WORK REQUEST: Whenever a line in the records below contains "main", pick it out.

-- DATA FOR THIS TASK follows --

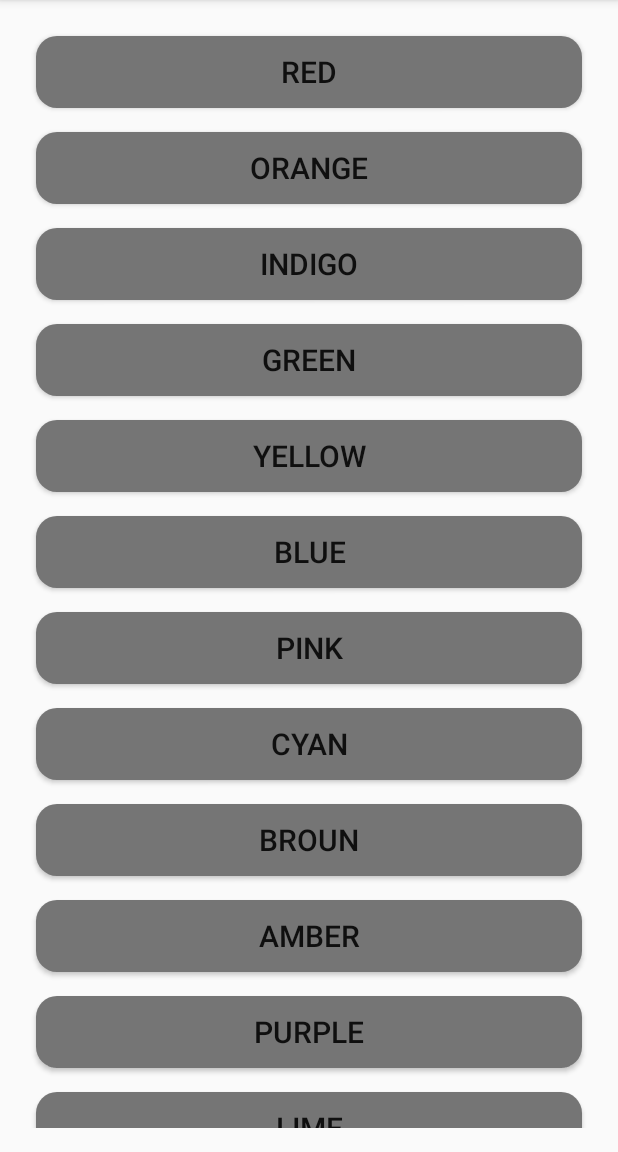
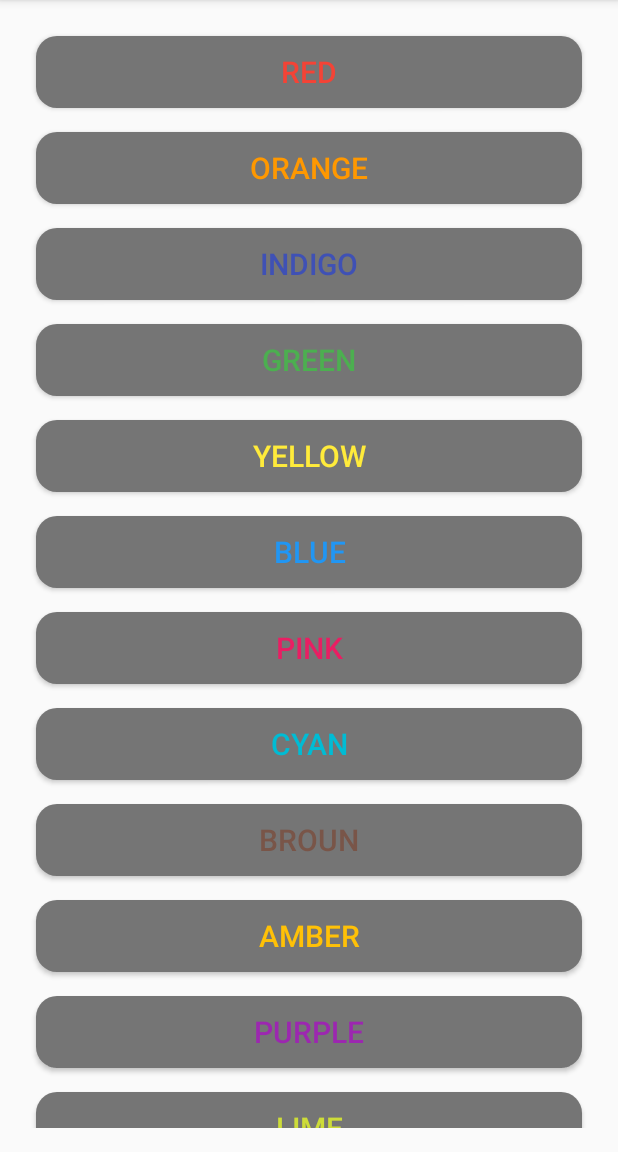
Before and after one commit to ITClassic/ColorButtons, an Android app: the screen it shows after launch (ColorButtonsActivity), on a phone screen of 412 x 824 dp, the part 84-1236 px from its top. Run offline under Robolectric (Android 15) with nearby library versions, the phone set to English and light mode, and no system bars; our stand-ins replace ButterKnife.

Commit message:
Create color of buttons and text change by click

```diff
--- a/app/build.gradle
+++ b/app/build.gradle
@@ -32,5 +32,6 @@ dependencies {
     compile "com.android.support:design:${supportVersion}"
     compile "com.jakewharton:butterknife:${butterKnifeVersion}"
     annotationProcessor "com.jakewharton:butterknife-compiler:${butterKnifeVersion}"
+    compile "com.android.support:support-annotations:${supportVersion}"
     testCompile 'junit:junit:4.12'
 }
--- a/app/src/main/java/com/shendrikov/alex/colorbuttons/ColorButtonsActivity.java
+++ b/app/src/main/java/com/shendrikov/alex/colorbuttons/ColorButtonsActivity.java
@@ -4,7 +4,6 @@ import android.os.Bundle;
 import android.support.v7.app.AppCompatActivity;
 import android.support.v7.widget.LinearLayoutManager;
 import android.support.v7.widget.RecyclerView;
-import android.util.Log;
 
 import com.shendrikov.alex.colorbuttons.adapter.ButtonsAdapter;
 import com.shendrikov.alex.colorbuttons.model.ColorButton;
@@ -22,11 +21,9 @@ public class ColorButtonsActivity extends AppCompatActivity  {
     @BindView(R.id.my_recycler_view)
     protected RecyclerView mRecyclerView;
 
-    private String[] colorsNameArray = {"Red", "Orange", "Indigo", "Green", "Yellow", "Blue",
-            "Pink", "Cyan", "Broun", "Amber", "Purple", "Lime", "Light Blue", "Teal",
-            "Light Green", "Deep Purple", "Deep Orange", "Blue Grey"};
-
+    private int[] colorsArray;
     private List<ColorButton> list;
+    ColorButton colorButton;
 
     @Override
     protected void onCreate(Bundle savedInstanceState) {
@@ -39,18 +36,20 @@ public class ColorButtonsActivity extends AppCompatActivity  {
         RecyclerView.LayoutManager layoutManager = new LinearLayoutManager(this, mRecyclerView.VERTICAL, false);
         mRecyclerView.setLayoutManager(layoutManager);
 
+        //initialize color array from color.xml
+        colorsArray = getResources().getIntArray(R.array.colors);
 
         //create and initialize list of buttons
         list = new ArrayList<>();
-        for (int i = 0; i < colorsNameArray.length; i++) {
-            ColorButton colorButton = new ColorButton();
-            colorButton.setTitle(String.valueOf(colorsNameArray[i]));
-            Log.d(LOG_TAG, "Title is " + colorButton.getTitle());
+        for (int i = 0; i < colorsArray.length; i++) {
+            colorButton = new ColorButton(getApplicationContext());
+            colorButton.setTitle(colorButton.getColorName(colorsArray[i]));
+
             list.add(colorButton);
         }
 
         // specify an adapter (see also next example)
-        ButtonsAdapter buttonsAdapter = new ButtonsAdapter(list);
+        ButtonsAdapter buttonsAdapter = new ButtonsAdapter(getBaseContext(), list);
         mRecyclerView.setAdapter(buttonsAdapter);
     }
 }
--- a/app/src/main/java/com/shendrikov/alex/colorbuttons/adapter/ButtonsAdapter.java
+++ b/app/src/main/java/com/shendrikov/alex/colorbuttons/adapter/ButtonsAdapter.java
@@ -1,10 +1,15 @@
 package com.shendrikov.alex.colorbuttons.adapter;
 
+import android.content.Context;
+import android.graphics.drawable.GradientDrawable;
+import android.support.v4.content.ContextCompat;
 import android.support.v7.widget.RecyclerView;
+import android.util.Log;
 import android.view.LayoutInflater;
 import android.view.View;
 import android.view.ViewGroup;
 import android.widget.Button;
+import android.widget.Toast;
 
 import com.shendrikov.alex.colorbuttons.R;
 import com.shendrikov.alex.colorbuttons.model.ColorButton;
@@ -21,13 +26,24 @@ import butterknife.ButterKnife;
 public class ButtonsAdapter extends RecyclerView.Adapter<ButtonsAdapter.ViewHolder> {
 
     public static final String LOG_TAG = "myLogs";
+    public ColorButton mColorButton;
+    private static String mNameId = null;
+    private static GradientDrawable gradientDrawable;
 
     // Store a member variable for the colorButtons list
     private List<ColorButton> mColorButtonsList;
+    // Store the context for easy access
+    private Context mContext;
 
     // Pass in the colorButtons list into the constructor
-    public ButtonsAdapter(List<ColorButton> colorButtonsList) {
+    public ButtonsAdapter(Context context, List<ColorButton> colorButtonsList) {
         this.mColorButtonsList = colorButtonsList;
+        mContext = context;
+    }
+
+    // Easy access to the context object in the recyclerView
+    private Context getContext() {
+        return mContext;
     }
 
     // Involves inflating a layout from XML and returning the holder
@@ -48,11 +64,16 @@ public class ButtonsAdapter extends RecyclerView.Adapter<ButtonsAdapter.ViewHold
     public void onBindViewHolder(ButtonsAdapter.ViewHolder holder, int position) {
 
         // Get the data model based on position
-        ColorButton colorButton = mColorButtonsList.get(position);
+        mColorButton = mColorButtonsList.get(position);
 
         // Set item views based on your views and data model
-        Button button = holder.colorButton;
-        button.setText(colorButton.getTitle());
+        Button button = holder.buttonView;
+        button.setText(mColorButton.getTitle());
+        button.setTextColor(ContextCompat.getColor(getContext(),
+                ColorButton.getColorId(mColorButton.getTitle())));
+
+        Log.d(LOG_TAG, "Button ID = " + button.getText() + ", color = " +
+                ColorButton.getColorId(mColorButton.getTitle()));
     }
 
     @Override
@@ -60,15 +81,74 @@ public class ButtonsAdapter extends RecyclerView.Adapter<ButtonsAdapter.ViewHold
         return mColorButtonsList.size();
     }
 
-    public static class ViewHolder extends RecyclerView.ViewHolder {
+    static class ViewHolder extends RecyclerView.ViewHolder
+            implements View.OnClickListener {
 
         @BindView(R.id.id_button)
-        Button colorButton;
+        Button buttonView;
 
         public ViewHolder(View itemView) {
             super(itemView);
 
             ButterKnife.bind(this, itemView);
+            buttonView.setOnClickListener(this);
+        }
+
+        private int defaultButtonHeight;
+
+        @Override
+        public void onClick(View view) {
+
+            gradientDrawable = (GradientDrawable) buttonView.getBackground();
+
+            if ( mNameId == null) {
+                setNewButton(view);
+                return;
+            }
+
+            if (buttonView.getText().equals(mNameId)) {
+                setDefaultButton(view);
+            } else {
+                Toast.makeText(view.getContext(), "Press the button " + mNameId + " again",
+                        Toast.LENGTH_LONG).show();
+            }
+        }
+
+        private void setNewButton(View view) {
+                mNameId = String.valueOf(buttonView.getText());
+                Log.d(LOG_TAG, "buttonView.getText() = " + buttonView.getText() +
+                        " is changed, nameId set to " + mNameId);
+
+            //get default height of button
+            defaultButtonHeight = view.getHeight();
+
+            //extend buttonView height size
+            buttonView.setHeight(defaultButtonHeight*8);
+
+            //change color of the buttonView
+            gradientDrawable.setColor(ContextCompat.getColor(view.getContext(),
+                                ColorButton.getColorId(String.valueOf(buttonView.getText()))));
+
+
+            //change text color of the buttonView
+            buttonView.setTextColor(ContextCompat.getColor(view.getContext(),
+                    R.color.colorGrey900));
+        }
+
+        private void setDefaultButton(View view) {
+            mNameId = null;
+            Log.d(LOG_TAG, "buttonView.getText() = " + buttonView.getText() +
+                    " changed to default, nameId set to " + mNameId);
+
+            buttonView.setHeight(defaultButtonHeight);
+
+          //change color of the buttonView to default
+            gradientDrawable.setColor(ContextCompat.getColor(view.getContext(),
+                    R.color.colorGrey600));
+
+            //change text color of the buttonView to default
+            buttonView.setTextColor(ContextCompat.getColor(view.getContext(),
+                                ColorButton.getColorId(String.valueOf(buttonView.getText()))));
         }
     }
 }
--- a/app/src/main/java/com/shendrikov/alex/colorbuttons/model/ColorButton.java
+++ b/app/src/main/java/com/shendrikov/alex/colorbuttons/model/ColorButton.java
@@ -1,10 +1,45 @@
 package com.shendrikov.alex.colorbuttons.model;
+
+import android.content.Context;
+import android.graphics.Color;
+import android.support.annotation.ColorRes;
+import android.util.Log;
+
+import com.shendrikov.alex.colorbuttons.R;
 
 /**
  * Created by Alex on 06.01.2017.
  */
 
 public class ColorButton {
+
+    private Context mContext;
+
+    public static final String LOG_TAG = "MyLogs";
+
+
+    public static final int RED = -769226;
+    public static final int ORANGE = -26624;
+    public static final int Indigo = -12627531;
+    public static final int GREEN = -11751600;
+    public static final int YELLOW = -5317;
+    public static final int BLUE = -14575885;
+    public static final int PINK = -1499549;
+    public static final int CYAN = -16728876;
+    public static final int BROUN = -8825528;
+    public static final int AMBER = -16121;
+    public static final int PURPLE = -6543440;
+    public static final int LIME = -3285959;
+    public static final int LIGHT_BLUE = -16537100;
+    public static final int TEAL = -16738680;
+    public static final int LIGHT_GREEN = -7617718;
+    public static final int DEEP_PURPLE = -10011977;
+    public static final int DEEP_ORANGE = -43230;
+    public static final int BLUE_GREEN = -10453621;
+
+    public ColorButton(Context context) {
+        mContext = context;
+    }
 
     private String mTitle;
 
@@ -15,4 +50,176 @@ public class ColorButton {
     public void setTitle(String title) {
         this.mTitle = title;
     }
+
+    public String getColorName(@ColorRes int colorId) {
+
+        String colorName = null;
+        switch(colorId) {
+            case ColorButton.RED:
+                Log.d(LOG_TAG, "Red = " + ColorButton.RED);
+                colorName = "Red";
+                break;
+            case ColorButton.ORANGE:
+                Log.d(LOG_TAG, "Orange = " + ColorButton.ORANGE);
+                colorName = "Orange";
+                break;
+            case ColorButton.Indigo:
+                Log.d(LOG_TAG, "Indigo = " + ColorButton.Indigo);
+                colorName = "Indigo";
+                break;
+            case ColorButton.GREEN:
+                Log.d(LOG_TAG, "Green = " + ColorButton.GREEN);
+                colorName = "Green";
+                break;
+            case ColorButton.YELLOW:
+                Log.d(LOG_TAG, "Yellow = " + ColorButton.YELLOW);
+                colorName = "Yellow";
+                break;
+            case ColorButton.BLUE:
+                Log.d(LOG_TAG, "Blue = " + ColorButton.BLUE);
+                colorName = "Blue";
+                break;
+            case ColorButton.PINK:
+                Log.d(LOG_TAG, "Pink = " + ColorButton.PINK);
+                colorName = "Pink";
+                break;
+            case ColorButton.CYAN:
+                Log.d(LOG_TAG, "Cyan = " + ColorButton.CYAN);
+                colorName = "Cyan";
+                break;
+            case ColorButton.BROUN:
+                Log.d(LOG_TAG, "Broun = " + ColorButton.BROUN);
+                colorName = "Broun";
+                break;
+            case ColorButton.AMBER:
+                Log.d(LOG_TAG, "Amber = " + ColorButton.AMBER);
+                colorName = "Amber";
+                break;
+            case ColorButton.PURPLE:
+                Log.d(LOG_TAG, "Purple = " + ColorButton.PURPLE);
+                colorName = "Purple";
+                break;
+            case ColorButton.LIME:
+                Log.d(LOG_TAG, "Lime = " + ColorButton.LIME);
+                colorName = "Lime";
+                break;
+            case ColorButton.LIGHT_BLUE:
+                colorName = "Light Blue";
+                break;
+            case ColorButton.TEAL:
+                colorName = "Teal";
+                break;
+            case ColorButton.LIGHT_GREEN:
+                colorName = "Light Green";
+                break;
+            case ColorButton.DEEP_PURPLE:
+                colorName = "Deep Purple";
+                break;
+            case ColorButton.DEEP_ORANGE:
+                colorName = "Deep Orange";
+                break;
+            case ColorButton.BLUE_GREEN:
+                colorName = "Blue Green";
+                break;
+            case Color.BLACK:
+                Log.d(LOG_TAG, "Black = " + Color.BLACK);
+                colorName = "Black";
+                break;
+            default:
+                break;
+        }
+        return colorName;
+    }
+
+    @ColorRes
+    public static int getColorId(String nameOfTheColor) {
+
+        @ColorRes
+        int resourceColor = 0;
+
+            switch(nameOfTheColor) {
+                case "Red":
+                    resourceColor = R.color.Red500;
+                    Log.d(LOG_TAG, "--getColorId()-- " + nameOfTheColor);
+                    break;
+                case "Orange":
+                    resourceColor = R.color.Orange500;
+                    Log.d(LOG_TAG, "--getColorId()-- " + nameOfTheColor);
+                    break;
+                case "Indigo":
+                    resourceColor = R.color.Indigo500;
+                    Log.d(LOG_TAG, "--getColorId()-- " + nameOfTheColor);
+                    break;
+                case "Green":
+                    resourceColor = R.color.Green500;
+                    Log.d(LOG_TAG, "--getColorId()-- " + nameOfTheColor);
+                    break;
+                case "Yellow":
+                    resourceColor = R.color.Yellow500;
+                    Log.d(LOG_TAG, "--getColorId()-- " + nameOfTheColor);
+                    break;
+                case "Blue":
+                    resourceColor = R.color.Blue500;
+                    Log.d(LOG_TAG, "--getColorId()-- " + nameOfTheColor);
+                    break;
+                case "Pink":
+                    resourceColor = R.color.Pink500;
+                    Log.d(LOG_TAG, "--getColorId()-- " + nameOfTheColor);
+                    break;
+                case "Cyan":
+                    resourceColor = R.color.Cyan500;
+                    Log.d(LOG_TAG, "--getColorId()-- " + nameOfTheColor);
+                    break;
+                case "Broun":
+                    resourceColor = R.color.Broun500;
+                    Log.d(LOG_TAG, "--getColorId()-- " + nameOfTheColor);
+                    break;
+                case "Amber":
+                    resourceColor = R.color.Amber500;
+                    Log.d(LOG_TAG, "--getColorId()-- " + nameOfTheColor);
+                    break;
+                case "Purple":
+                    resourceColor = R.color.Purple500;
+                    Log.d(LOG_TAG, "--getColorId()-- " + nameOfTheColor);
+                    break;
+                case "Lime":
+                    resourceColor = R.color.Lime500;
+                    Log.d(LOG_TAG, "--getColorId()-- " + nameOfTheColor);
+                    break;
+                case "Light Blue":
+                    resourceColor = R.color.LightBlue500;
+                    Log.d(LOG_TAG, "--getColorId()-- " + nameOfTheColor);
+                    break;
+                case "Teal":
+                    resourceColor = R.color.Teal500;
+                    Log.d(LOG_TAG, "--getColorId()-- " + nameOfTheColor);
+                    break;
+                case "Light Green":
+                    resourceColor = R.color.LightGreen500;
+                    Log.d(LOG_TAG, "--getColorId()-- " + nameOfTheColor);
+                    break;
+                case "Deep Purple":
+                    resourceColor = R.color.DeepPurple500;
+                    Log.d(LOG_TAG, "--getColorId()-- " + nameOfTheColor);
+                    break;
+                case "Deep Orange":
+                    resourceColor = R.color.DeepOrange500;
+                    Log.d(LOG_TAG, "--getColorId()-- " + nameOfTheColor);
+                    break;
+                case "Blue Green":
+                    resourceColor = R.color.BlueGreen500;
+                    Log.d(LOG_TAG, "--getColorId()-- " + nameOfTheColor);
+                    break;
+                case "Black":
+                    resourceColor = R.color.Black;
+                    Log.d(LOG_TAG, "--getColorId()-- " + nameOfTheColor);
+                    break;
+                default:
+                    resourceColor = R.color.colorGrey900;
+                    Log.d(LOG_TAG, "--getColorId()-- " + nameOfTheColor);
+
+                break;
+            }
+        return resourceColor;
+    }
 }
--- a/app/src/main/res/values/colors.xml
+++ b/app/src/main/res/values/colors.xml
@@ -3,8 +3,28 @@
     <color name="colorPrimary">#3F51B5</color>
     <color name="colorPrimaryDark">#303F9F</color>
     <color name="colorAccent">#FF4081</color>
+    <color name="colorGrey900">#212121</color>
     <color name="colorGrey600">#757575</color>
     <color name="colorGrey400">#BDBDBD</color>
+    <color name="Red500">#F44336</color>
+    <color name="Orange500">#FF9800</color>
+    <color name="Indigo500">#3F51B5</color>
+    <color name="Green500">#4CAF50</color>
+    <color name="Yellow500">#FFEB3B</color>
+    <color name="Blue500">#2196F3</color>
+    <color name="Pink500">#E91E63</color>
+    <color name="Cyan500">#00BCD4</color>
+    <color name="Broun500">#795548</color>
+    <color name="Amber500">#FFC107</color>
+    <color name="Purple500">#9C27B0</color>
+    <color name="Lime500">#CDDC39</color>
+    <color name="LightBlue500">#03A9F4</color>
+    <color name="Teal500">#009688</color>
+    <color name="LightGreen500">#8BC34A</color>
+    <color name="DeepPurple500">#673AB7</color>
+    <color name="DeepOrange500">#FF5722</color>
+    <color name="BlueGreen500">#607D8B</color>
+    <color name="Black">#000000</color>
     <array name="colors">
         <item>#F44336</item>
         <item>#FF9800</item>
@@ -24,5 +44,6 @@
         <item>#673AB7</item>
         <item>#FF5722</item>
         <item>#607D8B</item>
+        <item>#000000</item>
     </array>
 </resources>
--- a/app/src/main/res/values/styles.xml
+++ b/app/src/main/res/values/styles.xml
@@ -10,6 +10,7 @@
 
     <style name="ButtonDefault">
         <item name="android:background">@drawable/shape_button_default</item>
+        <item name="android:textColor">@color/colorGrey900</item>
         <item name="android:layout_width">match_parent</item>
         <item name="android:layout_height">wrap_content</item>
         <item name="android:layout_margin">@dimen/button_margin</item>
```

-- DATA FOR THIS TASK concluded --

OUTPUT FOR THIS TASK:
--- a/app/src/main/java/com/shendrikov/alex/colorbuttons/ColorButtonsActivity.java
+++ b/app/src/main/java/com/shendrikov/alex/colorbuttons/ColorButtonsActivity.java
--- a/app/src/main/java/com/shendrikov/alex/colorbuttons/adapter/ButtonsAdapter.java
+++ b/app/src/main/java/com/shendrikov/alex/colorbuttons/adapter/ButtonsAdapter.java
--- a/app/src/main/java/com/shendrikov/alex/colorbuttons/model/ColorButton.java
+++ b/app/src/main/java/com/shendrikov/alex/colorbuttons/model/ColorButton.java
--- a/app/src/main/res/values/colors.xml
+++ b/app/src/main/res/values/colors.xml
--- a/app/src/main/res/values/styles.xml
+++ b/app/src/main/res/values/styles.xml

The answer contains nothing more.